Grocery store celery is pale, stringy, flavorless, and waterlogged in comparison to locally-grown, bright green, crisp version that hasn’t been trucked half-way around the world. Grocery-store celery is a good second-string addition to a soup, stew, or casserole where little is expected of it.
Farmers market or garden-grown celery, on the other hand, is heads above its grocery grocery store kin. If you want a true All-Star for the dinner plate win, growing some or buying direct from a farm is the only way to go.
Take a crack at the bat with this sautéed celery amandine. It is proof that celery is more than a minor-league bench player at your table.
Celery Amandine Throwback
This recipe comes from the wayback machine. My mom made it as a vegetable side dish when I was a kid and its crunchy, buttery, nutty place on my plate always made me happy. Spotting crisp bright organic celery at the farmers market recently brought it back to mind.
It takes four or five ingredients, and is table-ready in under 10 minutes.
I intentionally make extra of this, as it is a nice addition to a lunchtime rice and bean bowl, next to a scrambled egg, or sprinkled with a little vinegar or more lemon juice as a pickley nosh with a sandwich.
Home Run Celery Amandine
- 1 small head garden fresh celery (about 3-4 stalks per person)
- ¼ cup raw whole almonds
- 4 cloves garlic, crushed and lightly chopped
- 1 Tbsp. butter or ghee
- 1 Tbsp. olive oil
- 1 lemon, cut in wedges (optional)
- salt and pepper to taste

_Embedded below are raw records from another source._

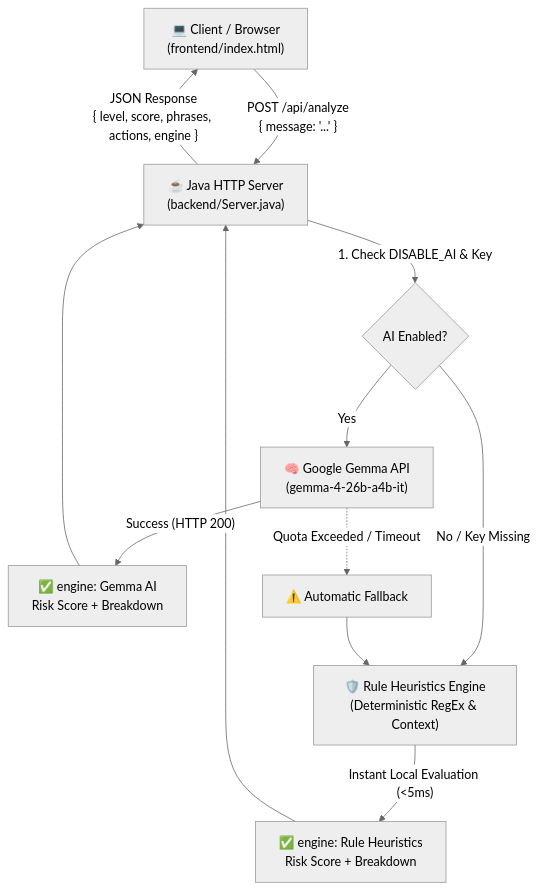
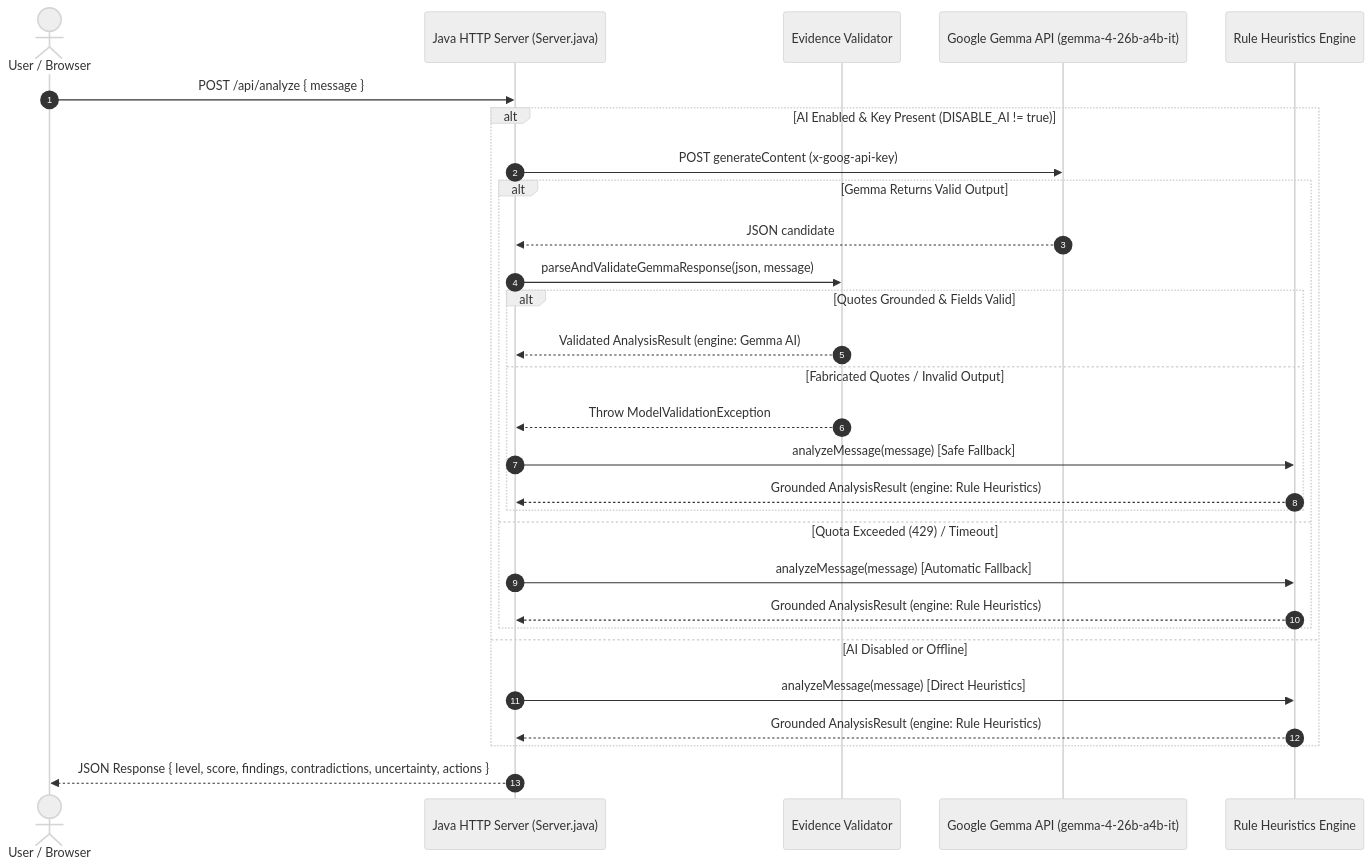
The diagram in README.md (praneethperumalla027-hue/scamlens), drawn with Mermaid (neutral theme) before and after one commit. The commit also changed other lines of this file and 7 other files, not shown here.

````diff
--- a/README.md
+++ b/README.md
@@ -57,23 +50,34 @@
 ```mermaid
-flowchart TD
-    Client["💻 Client / Browser\n(frontend/index.html)"]
-    Server["☕ Java HTTP Server\n(backend/Server.java)"]
-    Gemma["🧠 Google Gemma API\n(gemma-4-26b-a4b-it)"]
-    Rules["🛡️ Rule Heuristics Engine\n(Deterministic RegEx & Context)"]
+sequenceDiagram
+    autonumber
+    actor User as User / Browser
+    participant Server as Java HTTP Server (Server.java)
+    participant Validator as Evidence Validator
+    participant Gemma as Google Gemma API (gemma-4-26b-a4b-it)
+    participant Rules as Rule Heuristics Engine
 
-    Client -->|"POST /api/analyze\n{ message: '...' }"| Server
+    User->>Server: POST /api/analyze { message }
     
-    Server -->|"1. Check DISABLE_AI & Key"| Check{AI Enabled?}
-    Check -->|"Yes"| Gemma
-    Check -->|"No / Key Missing"| Rules
-    
-    Gemma -->|"Success (HTTP 200)"| ResultAI["✅ engine: Gemma AI\nRisk Score + Breakdown"]
-    Gemma -.->|"Quota Exceeded / Timeout"| Fallback["⚠️ Automatic Fallback"]
-    Fallback --> Rules
-    
-    Rules -->|"Instant Local Evaluation (<5ms)"| ResultRules["✅ engine: Rule Heuristics\nRisk Score + Breakdown"]
-    
-    ResultAI --> Server
-    ResultRules --> Server
-    Server -->|"JSON Response\n{ level, score, phrases, actions, engine }"| Client
+    alt AI Enabled & Key Present (DISABLE_AI != true)
+        Server->>Gemma: POST generateContent (x-goog-api-key)
+        alt Gemma Returns Valid Output
+            Gemma-->>Server: JSON candidate
+            Server->>Validator: parseAndValidateGemmaResponse(json, message)
+            alt Quotes Grounded & Fields Valid
+                Validator-->>Server: Validated AnalysisResult (engine: Gemma AI)
+            else Fabricated Quotes / Invalid Output
+                Validator-->>Server: Throw ModelValidationException
+                Server->>Rules: analyzeMessage(message) [Safe Fallback]
+                Rules-->>Server: Grounded AnalysisResult (engine: Rule Heuristics)
+            end
+        else Quota Exceeded (429) / Timeout
+            Server->>Rules: analyzeMessage(message) [Automatic Fallback]
+            Rules-->>Server: Grounded AnalysisResult (engine: Rule Heuristics)
+        end
+    else AI Disabled or Offline
+        Server->>Rules: analyzeMessage(message) [Direct Heuristics]
+        Rules-->>Server: Grounded AnalysisResult (engine: Rule Heuristics)
+    end
+
+    Server-->>User: JSON Response { level, score, findings, contradictions, uncertainty, actions }
 ```
````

- Wash and dry the celery and slice it ¼-⅓ inch thick on a sharp diagonal. (The diagonals look beautiful, but also expose more surface area for flavor.) Crush the almonds with the bottom of a glass or by tapping on them with a meat mallet to get rough pieces of mixed sizes. Crush and lightly chop through the garlic cloves. (Crushing the nuts and garlic makes more textural and visual interest than chopping.) Slice the lemon into 6-8 wedges and flick away any seeds you see.
- Heat a skillet to medium-high heat. (6.5 or 7 on my induction cooktop.) When the skillet is hot, add the butter and olive oil. Add the celery to the pan and give it a shake to let the slices settle in.
- Toss the nuts, garlic and salt and pepper to taste on top of the celery. Stir a few times while the celery just begins to soften and turn bright green, about 4-5 minutes. Remove it from the heat before you think you should. You'll enjoy this best if the celery retains is crunchy texture.
- Serve with a lemon wedge, if desired. This is good served right out of the skillet, or at room temperature.